In the instant case, the Panel finds that Respondent must have had knowledge of Complainant's rights in the EFG trademark at the moment it registered the Disputed Domain Name. Complainant has valid trademarks in the US, where Respondent is located. A simple trademark search on the Internet would have revealed the presence and use of the EFG trademark by Complainant. Moreover, the Panel considers that the nature of the links on the website linked to the Disputed Domain Name creates at least an inference that Respondent was aware of Complainant at the time of registration of the Disputed Domain Name (see Delta-Sonic Carwash Systems, Inc. v. Radio plus, spol.s r.o., WIPO Case No. D2015-1512).
The Panel therefore finds that Respondent's awareness of Complainant's trademark rights at the time of registration suggests bad faith (see Red Bull GmbH v. Credit du Léman SA, Jean-Denis Deletraz, WIPO CaseNo. D2011-2209; Nintendo of America Inc v. Marco Beijen, Beijen Consulting, Pokemon Fan Clubs Org., and Pokemon Fans Unite, WIPO Case No. D2001-1070, where POKÉMON was held to be a well-known mark of which the use by someone without any connection or legal relationship with the complainant suggested opportunistic bad faith; BellSouth Intellectual Property Corporation v. Serena, Axel, WIPO Case No. D2006-0007, where it was held that the respondent acted in bad faith when registering the disputed domain name, because widespread and long-standing advertising and marketing of goods and services under the trademarks in question, the inclusion of the entire trademark in the domain name, and the similarity of products implied by addition of telecommunications services suffix ("voip") suggested knowledge of the complainant's rights in the trademarks).
As mentioned above, Respondent uses the Disputed Domain Name to refer to a website incorporating sponsored links to promote services of third parties which are either competing with or closely related to the services offered by Complainant. While the intention to earn click-through-revenue is not in itself illegitimate, the Panel finds that the use of a domain name that is deceptively similar to a trademark to obtain click-through-revenue is found to be bad faith use (see Mpire Corporation v. Michael Frey, WIPO Case No. D2009-0258; L'Oréal, Biotherm, Lancôme Parfums et Beauté & Cie v. Unasi, Inc., WIPO Case No. D2005-0623).
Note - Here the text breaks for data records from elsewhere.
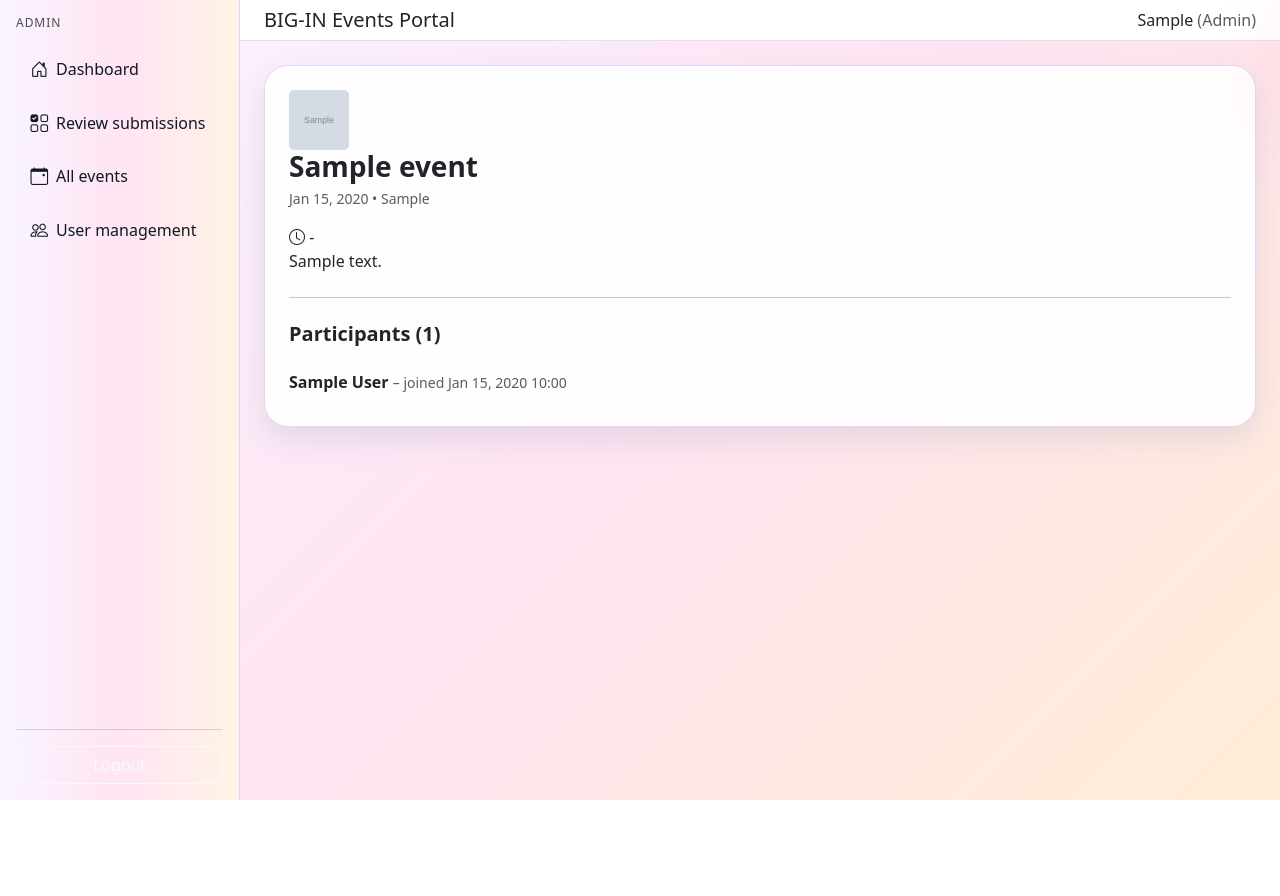
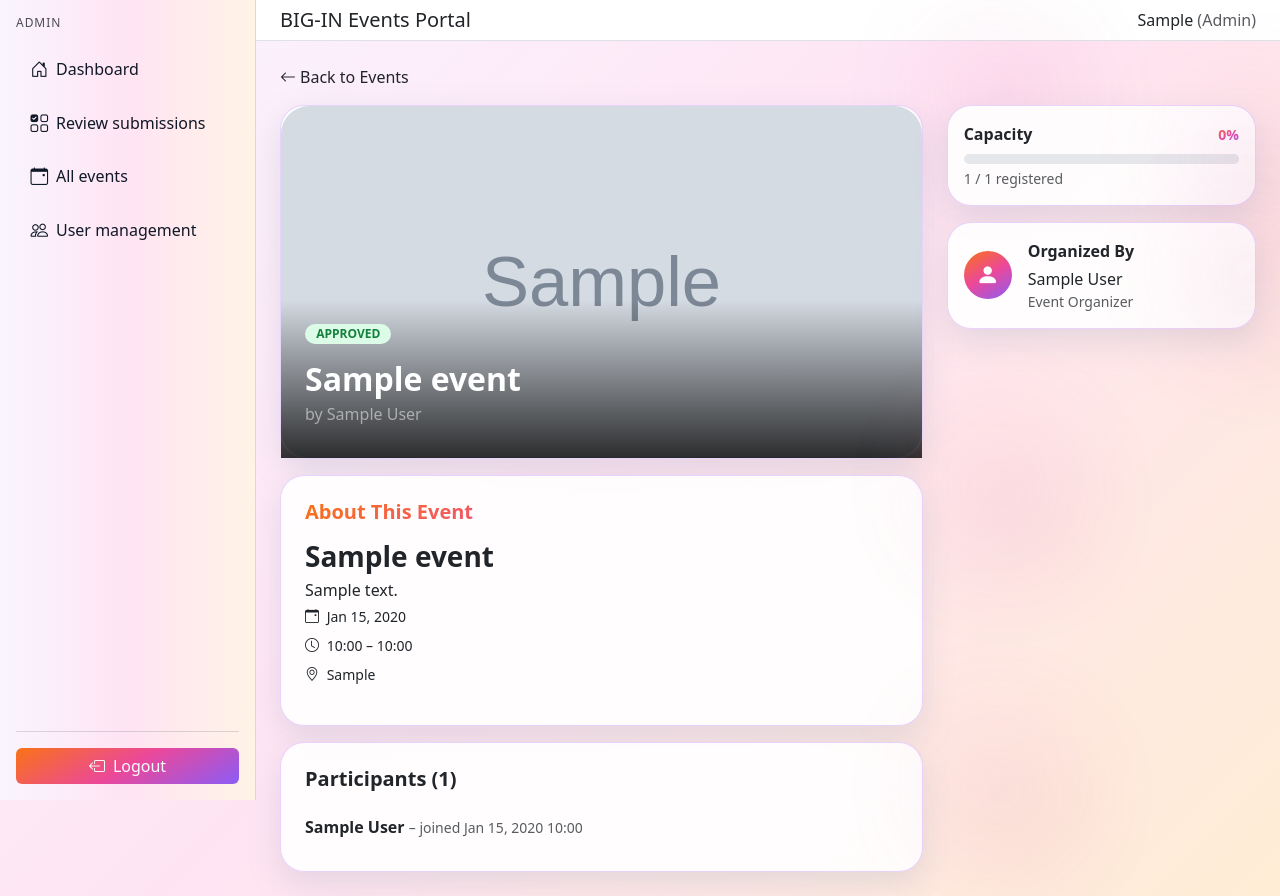
Before and after one commit to Nopd101/community_events_portal, a Django app: page /events/events/1/ in a window 1280 px wide; the page is wider, and only the part inside the window is pictured. Before the commit the page ends 800 px from the top of that part, so only its background shows below. Run offline with Django 5.2, Linux system fonts and the light colour scheme; a user stored in the database is signed in; tables that the repository leaves empty hold one stand-in row (values such as "Sample post"); grey boxes marked "Sample" are stand-in pictures.

Commit message:
polish fe

```diff
--- a/events/static/styles/dashboard.css
+++ b/events/static/styles/dashboard.css
@@ -189,8 +189,20 @@ ul.list-group.panel-list > li.list-group-item {
   border: none !important;
 }
 .sidebar-panel{
+  position: fixed;
+  top: 0;
+  left: 0;
+  width: 16rem;
+  height: 100vh;
+  overflow-y: auto;
   background: linear-gradient(90deg, #f9f5ff, #ffe4f3, #fff3e6);
   border-right: 1px solid rgba(168, 85, 247, 0.25);
+}
+
+.main-shell {
+  margin-left: 16rem;
+  min-height: 100vh;
+  background: transparent;
 }
 .bg-grad{
   background: linear-gradient(150deg, #f97316, #ec4899, #8b5cf6) !important;
@@ -203,7 +215,6 @@ ul.list-group.panel-list > li.list-group-item {
   gap: 1.5rem;
   width: 100%;
 }
-/* Make it responsive */
 @media (max-width: 992px) {
   .event-row-cards {
     grid-template-columns: repeat(2, 1fr);
--- /dev/null
+++ b/events/static/styles/details.css
@@ -0,0 +1,111 @@
+.back-link i {
+    font-size: 1rem;
+}
+
+.event-detail-hero {
+    overflow: hidden;
+    padding: 0;
+    box-shadow: none !important;
+    border: none !important;
+    background-color: transparent !important;
+}
+
+.event-hero-image-wrapper {
+    position: relative;
+    height: 22rem;
+    overflow: hidden;
+}
+
+.event-hero-image {
+    border-radius: 1.75rem;
+    width: 100%;
+    height: 100%;
+    object-fit: cover;
+    display: block;
+}
+
+.event-hero-placeholder {
+    width: 100%;
+    height: 100%;
+    background: linear-gradient(135deg, #f9f5ff, #ffe4f3, #ffedd5);
+    display: flex;
+    align-items: center;
+    justify-content: center;
+    color: #9ca3af;
+    font-size: 0.9rem;
+}
+
+.event-hero-gradient {
+    position: absolute;
+    inset: 0;
+    background: linear-gradient(to top, rgba(0, 0, 0, 0.8), transparent 45%);
+}
+
+.event-hero-text {
+    position: absolute;
+    bottom: 0;
+    left: 0;
+    right: 0;
+    color: #fff;
+}
+
+.text-white-75 {
+    color: rgba(255, 255, 255, 0.75);
+}
+
+.hero-badge {
+    border-radius: 999px;
+    padding: 0.25rem 0.7rem;
+    font-size: 0.75rem;
+    font-weight: 600;
+}
+
+.hero-badge-approved {
+    background: #dcfce7;
+    color: #15803d;
+}
+
+.hero-badge-category {
+    background: #f3e8ff;
+    color: #7c3aed;
+}
+
+.event-side-card {
+    border-radius: 1.25rem;
+}
+
+.event-capacity-progress {
+    height: 0.6rem;
+    border-radius: 999px;
+    background-color: #e5e7eb;
+}
+
+.event-capacity-progress .progress-bar {
+    background: #000;
+    border-radius: 999px;
+}
+
+.text-grad {
+    background: linear-gradient(150deg, #f97316, #ec4899, #8b5cf6);
+    -webkit-background-clip: text;
+    -webkit-text-fill-color: transparent;
+}
+
+.organizer-avatar {
+    width: 48px;
+    height: 48px;
+    border-radius: 999px;
+    background: linear-gradient(150deg, #f97316, #ec4899, #8b5cf6);
+    display: flex;
+    align-items: center;
+    justify-content: center;
+    color: #fff;
+    font-size: 1.4rem;
+}
+
+.event-participant-item {
+    background: transparent !important;
+    border: none !important;
+    padding-left: 0;
+    padding-right: 0;
+}
--- a/events/templates/events/attendee_events.html
+++ b/events/templates/events/attendee_events.html
@@ -5,6 +5,7 @@
     <li class="nav-item">
       <a class="nav-link sidebar-pill-link {% if request.resolver_match.url_name == 'attendee_events' %}active{% endif %}"
         href="{% url 'events:attendee_events' %}">
+        <i class="bi bi-house-door"></i>
         All events
       </a>
     </li>
@@ -12,6 +13,7 @@
     <li class="nav-item">
       <a class="nav-link sidebar-pill-link {% if request.resolver_match.url_name == 'attendee_my_events' %}active{% endif %}"
         href="{% url 'events:attendee_my_events' %}">
+        <i class="bi bi-calendar-event"></i>
         My registered events
       </a>
     </li>
@@ -23,7 +25,7 @@
     <li class="nav-item">
       <a class="nav-link sidebar-pill-link {% if request.resolver_match.url_name == 'attendee_profile' %}active{% endif %}"
         href="{% url 'events:attendee_profile' %}">
-        Edit profile
+        <i class="bi bi-people"></i>Edit profile
       </a>
     </li>
   </ul>
--- a/events/templates/events/attendee_my_events.html
+++ b/events/templates/events/attendee_my_events.html
@@ -6,6 +6,7 @@
     <li class="nav-item">
       <a class="nav-link sidebar-pill-link {% if request.resolver_match.url_name == 'attendee_events' %}active{% endif %}"
         href="{% url 'events:attendee_events' %}">
+        <i class="bi bi-house-door"></i>
         All events
       </a>
     </li>
@@ -13,6 +14,7 @@
     <li class="nav-item">
       <a class="nav-link sidebar-pill-link {% if request.resolver_match.url_name == 'attendee_my_events' %}active{% endif %}"
         href="{% url 'events:attendee_my_events' %}">
+        <i class="bi bi-calendar-event"></i>
         My registered events
       </a>
     </li>
@@ -24,7 +26,7 @@
     <li class="nav-item">
       <a class="nav-link sidebar-pill-link {% if request.resolver_match.url_name == 'attendee_profile' %}active{% endif %}"
         href="{% url 'events:attendee_profile' %}">
-        Edit profile
+        <i class="bi bi-people"></i>Edit profile
       </a>
     </li>
   </ul>
--- a/events/templates/events/attendee_profile.html
+++ b/events/templates/events/attendee_profile.html
@@ -6,6 +6,7 @@
     <li class="nav-item">
       <a class="nav-link sidebar-pill-link {% if request.resolver_match.url_name == 'attendee_events' %}active{% endif %}"
         href="{% url 'events:attendee_events' %}">
+        <i class="bi bi-house-door"></i>
         All events
       </a>
     </li>
@@ -13,6 +14,7 @@
     <li class="nav-item">
       <a class="nav-link sidebar-pill-link {% if request.resolver_match.url_name == 'attendee_my_events' %}active{% endif %}"
         href="{% url 'events:attendee_my_events' %}">
+        <i class="bi bi-calendar-event"></i>
         My registered events
       </a>
     </li>
@@ -24,7 +26,7 @@
     <li class="nav-item">
       <a class="nav-link sidebar-pill-link {% if request.resolver_match.url_name == 'attendee_profile' %}active{% endif %}"
         href="{% url 'events:attendee_profile' %}">
-        Edit profile
+        <i class="bi bi-people"></i>Edit profile
       </a>
     </li>
   </ul>
--- a/events/templates/events/dashboard_base.html
+++ b/events/templates/events/dashboard_base.html
@@ -1,16 +1,15 @@
 {% extends "base.html" %} {% block content %}
 <div class="d-flex" style="min-height: 100vh">
   <nav
-    class="sidebar-panel text-white p-3 d-flex flex-column justify-content-between"
-    style="width: 240px"
-  >
+    class="sidebar-panel text-white p-3 d-flex flex-column justify-content-between">
     <div>{% block sidebar %} {% endblock %}</div>
 
     <div class="mt-4">
       <hr class="border-secondary" />
       <form method="post" action="{% url 'logout' %}">
         {% csrf_token %}
-        <button type="submit" class="btn btn-outline-light w-100">
+        <button type="submit" class="btn btn-outline-light w-100 bg-grad gap-2 d-flex align-items-center justify-content-center">
+          <i class="bi bi-box-arrow-left"></i>
           Logout
         </button>
       </form>
--- a/events/templates/events/event_delete.html
+++ b/events/templates/events/event_delete.html
@@ -32,7 +32,7 @@
 {% block main_content %}
   <h5>Delete "{{ object }}"?</h5>
   <form method="post">{% csrf_token %}
-    <button class="btn btn-danger">Yes, delete</button>
+    <button class="btn btn-danger bg-grad">Yes, delete</button>
     <a href="{% url 'events:organizer_events' %}" class="btn btn-secondary">Cancel</a>
   </form>
 {% endblock %}
--- a/events/templates/events/event_detail.html
+++ b/events/templates/events/event_detail.html
@@ -7,7 +7,8 @@
       <li class="nav-item">
         <a class="nav-link sidebar-pill-link {% if request.resolver_match.url_name == 'admin_dashboard' %}active{% endif %}"
           href="{% url 'events:admin_dashboard' %}">
-          <i class="bi bi-house-door"></i> Dashboard
+          <i class="bi bi-house-door"></i>
+          Dashboard
         </a>
       </li>
 
@@ -39,17 +40,17 @@
     <ul class="nav flex-column gap-2 dashboard-sidebar-nav">
       <li class="nav-item">
         <a class="nav-link sidebar-pill-link {% if request.resolver_match.url_name == 'organizer_dashboard' %}active{% endif %}" href="{% url 'events:organizer_dashboard' %}">
-        Dashboard
+          <i class="bi bi-house-door"></i>Dashboard
         </a>
       </li>
       <li class="nav-item">
         <a class="nav-link sidebar-pill-link {% if request.resolver_match.url_name == 'organizer_events' %}active{% endif %}" href="{% url 'events:organizer_events' %}">
-        My events
+          <i class="bi bi-calendar-event"></i>My events
         </a>
       </li>
       <li class="nav-item">
         <a class="nav-link sidebar-pill-link {% if request.resolver_match.url_name == 'event_create' %}active{% endif %}" href="{% url 'events:event_create' %}">
-        Create event
+          <i class="bi bi-plus-circle"></i>Create event
         </a>
       </li>
       <li class="nav-item mt-3">
@@ -57,7 +58,7 @@
       </li>
       <li class="nav-item">
         <a class="nav-link sidebar-pill-link {% if request.resolver_match.url_name == 'organizer_profile' %}active{% endif %}" href="{% url 'events:organizer_profile' %}">
-        Edit profile
+          <i class="bi bi-people"></i>Edit profile
         </a>
       </li>
     </ul>
@@ -65,10 +66,10 @@
   {% elif request.user.profile.role == 'attendee' %}
     <h6 class="text-uppercase mb-3 dashboard-sidebar-title text-dark">Attendee</h6>
     <ul class="nav flex-column gap-2 dashboard-sidebar-nav">
-
       <li class="nav-item">
         <a class="nav-link sidebar-pill-link {% if request.resolver_match.url_name == 'attendee_events' %}active{% endif %}"
           href="{% url 'events:attendee_events' %}">
+          <i class="bi bi-house-door"></i>
           All events
         </a>
       </li>
@@ -76,72 +77,103 @@
       <li class="nav-item">
         <a class="nav-link sidebar-pill-link {% if request.resolver_match.url_name == 'attendee_my_events' %}active{% endif %}"
           href="{% url 'events:attendee_my_events' %}">
+          <i class="bi bi-calendar-event"></i>
           My registered events
         </a>
       </li>
 
       <li class="nav-item mt-3">
-        <span class="nav-link text-dark p-0">Profile</span>
+        <span class="nav-link text-dark p-0 ">Profile</span>
       </li>
 
       <li class="nav-item">
         <a class="nav-link sidebar-pill-link {% if request.resolver_match.url_name == 'attendee_profile' %}active{% endif %}"
           href="{% url 'events:attendee_profile' %}">
-          Edit profile
+          <i class="bi bi-people"></i>Edit profile
         </a>
       </li>
-
     </ul>
   {% endif %}
 
 {% endblock %}
+{% block main_content %}
 
-{% block main_content %}
-<div class="event-detail-card p-4">
+<a href="javascript:history.back()"
+   class="back-link d-inline-flex align-items-center mb-3 text-dark text-decoration-none">
+  <i class="bi bi-arrow-left me-1"></i>
+  Back to Events
+</a>
+
+<div class="row g-4">
+
+  <div class="col-lg-8">
+    <div class="d-flex flex-column gap-3">
+
+      <div class="panel-card p-0 event-hero-wrapper">
+        <div class="event-hero-image-wrapper">
           {% if event.image %}
-    <img src="{{ event.image.url }}"
-          style="width: 60px; height: 60px; object-fit: cover; border-radius: 5px;">
+            <img src="{{ event.image.url }}" alt="{{ event.title }}" class="event-hero-image">
           {% else %}
-    <span class="text-muted small">No image</span>
+            <div class="event-hero-placeholder">
+              <span>No image</span>
+            </div>
           {% endif %}
+          <div class="event-hero-gradient">
+            <div class="event-hero-text p-4">
+
+              {% if event.status %}
+                <span class="badge hero-badge hero-badge-approved text-uppercase me-2">
+                  {{ event.status }}
+                </span>
+              {% endif %}
+              {% if event.category %}
+                <span class="badge hero-badge hero-badge-category">
+                  {{ event.category }}
+                </span>
+              {% endif %}
+
+              <h2 class="fw-bold text-white mt-3 mb-1">{{ event.title }}</h2>
+              {% if event.organizer %}
+                <div class="text-white-50 mb-2">
+                  by {{ event.organizer.get_full_name|default:event.organizer.username }}
+                </div>
+              {% endif %}
+          </div>
+          </div>
+        </div>
+      </div>
+
+      <div class="panel-card p-4">
+        <h5 class="mb-3 text-grad fw-semibold">About This Event</h5>
 
         <h3 class="fw-bold mb-1">{{ event.title }}</h3>
 
-  <div class="text-muted small mb-3">
-    {{ event.date|date:"M d, Y" }} • {{ event.location }}
+        <p class="mb-1">{{ event.short_description }}</p>
+
+        <div class="small mb-2">
+          <i class="bi bi-calendar-event me-1"></i>
+          {{ event.date|date:"M d, Y" }}
         </div>
-  <div> <i class="bi bi-clock"></i> {{ e.start_time|time:"H:i" }} - {{ e.end_time|time:"H:i" }}</div>
-  {% if e.location %}
-    <div class="small mb-1">
-      <i class="bi bi-geo-alt me-1"></i>{{ e.location }}
+
+        <div class="small mb-2">
+          <i class="bi bi-clock me-1"></i>
+          {{ event.start_time|time:"H:i" }} – {{ event.end_time|time:"H:i" }}
+        </div>
+
+        {% if event.location %}
+          <div class="small mb-3">
+            <i class="bi bi-geo-alt me-1"></i>
+            {{ event.location }}
           </div>
         {% endif %}
 
-  <p class="mb-4">{{ event.short_description }}</p>
+      </div>
 
-  {# Attendee Buttons #}
-  {% if request.user.profile.role == 'attendee' %}
-    <div class="d-flex gap-2 mb-4">
-      {% if joined %}
-        <a class="btn btn-primary btn-sm px-3"
-           href="{% url 'events:feedback_create' event.id %}">
-          Give Feedback
-        </a>
-      {% else %}
-        <a class="btn btn-outline-secondary btn-sm px-3"
-           href="{% url 'events:attendee_join_event' event.id %}">
-          Join Event
-        </a>
-      {% endif %}
     </div>
-  {% endif %}
 
-  {# Organizer / Admin Participant List #}
     {% if request.user.is_superuser or request.user.profile.role == 'organizer' %}
-    <hr class="my-4">
-
+      <div class="panel-card p-4 mt-3">
         <h5 class="fw-semibold mb-3">Participants ({{ participants|length }})</h5>
-
         {% if participants %}
           <ul class="list-group list-group-flush">
             {% for p in participants %}
@@ -154,9 +186,70 @@
             {% endfor %}
           </ul>
         {% else %}
-      <p class="text-muted mt-2">No participants yet.</p>
+          <p class="text-muted mt-2 mb-0">No participants yet.</p>
+        {% endif %}
+      </div>
+    {% endif %}
+  </div>
+
+  <div class="col-lg-4 d-flex flex-column gap-3">
+
+    <div class="panel-card p-3">
+      <div class="d-flex justify-content-between align-items-center mb-2">
+        <span class="fw-semibold">Capacity</span>
+        <span class="text-grad fw-semibold small">
+          {{ capacity_percent|default:"0" }}%
+        </span>
+      </div>
+
+      <div class="progress event-capacity-progress mb-1">
+        <div class="progress-bar"
+             role="progressbar"
+             style="width: {{ capacity_percent|default:0 }}%;"
+             aria-valuenow="{{ capacity_percent|default:0 }}"
+             aria-valuemin="0"
+             aria-valuemax="100">
+        </div>
+      </div>
+
+      <div class="small text-muted">
+        {% if event.capacity %}
+          {{ participants|length }} / {{ event.capacity.max_participants }} registered
+        {% else %}
+          {{ participants|length }} registered
+        {% endif %}
+      </div>
+    </div>
+
+    <div class="panel-card p-3 d-flex align-items-center gap-3">
+      <div class="organizer-avatar">
+        <i class="bi bi-person-fill"></i>
+      </div>
+      <div>
+        <div class="fw-semibold">Organized By</div>
+        {% if event.organizer %}
+          <div class="mt-1">
+            <div>{{ event.organizer.get_full_name|default:event.organizer.username }}</div>
+            <div class="text-muted small">Event Organizer</div>
+          </div>
+        {% endif %}
+      </div>
+    </div>
+    {% if request.user.profile.role == 'attendee' %}
+      {% if joined %}
+        <a class="btn btn-light w-100 border"
+           href="{% url 'events:feedback_create' event.id %}">
+          Give Feedback
+        </a>
+      {% else %}
+        <a class="btn bg-grad text-white w-100"
+           href="{% url 'events:attendee_join_event' event.id %}">
+          Join Event
+        </a>
       {% endif %}
     {% endif %}
+  </div>
 
 </div>
+
 {% endblock %}
--- a/templates/base.html
+++ b/templates/base.html
@@ -7,7 +7,7 @@
   <link href="https://cdn.jsdelivr.net/npm/bootstrap@5.3.3/dist/css/bootstrap.min.css" rel="stylesheet">
   <link rel="stylesheet" href="{% static 'styles/dashboard.css' %}">
   <link rel="stylesheet" href="https://cdn.jsdelivr.net/npm/bootstrap-icons@1.11.3/font/bootstrap-icons.min.css">
-
+  <link rel="stylesheet" href="{% static 'styles/details.css' %}">
 </head>
 <body class="bg-light">
 
```
Also changed, not shown: events/templates/events/event_form.html (+4 -4 lines), events/templates/events/organizer_dashboard.html (+4 -4 lines), events/templates/events/organizer_event_feedback.html (+5 -5 lines), events/templates/events/organizer_events.html (+6 -6 lines), events/templates/events/organizer_profile.html (+4 -4 lines), media/events/images/6a8c0a9f1b3647048dd437a030a545c9.png (added). Lines whose indentation alone changed are shown as unchanged.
The Panel therefore concludes that, by using the Disputed Domain Name incorporating Complainant's trademark in connection with a website containing links referable to goods and services relating to Complainant's industry, Respondent has intentionally attempted to attract Internet users to its website for commercial gain by creating a likelihood of confusion with Complainant's trademark. In accordance with paragraph 4(b)(iv) of the Policy, this is evidence of registration and use in bad faith.
Finally, by failing to respond to the Complaint, Respondent did not take any initiative to contest the foregoing. Pursuant to paragraph 14 of the Rules, the Panel may draw the conclusions it considers appropriate.
In view of the above, the Panel finds that, on the balance of probabilities, it is sufficiently shown that the Disputed Domain Name was registered and is being used in bad faith.
For the foregoing reasons, in accordance with paragraphs 4(i) of the Policy and 15 of the Rules, the Panel orders that the Disputed Domain Name, <efg.global>, be transferred to Complainant.
Flip Jan Claude Petillion
Date: December 11, 2015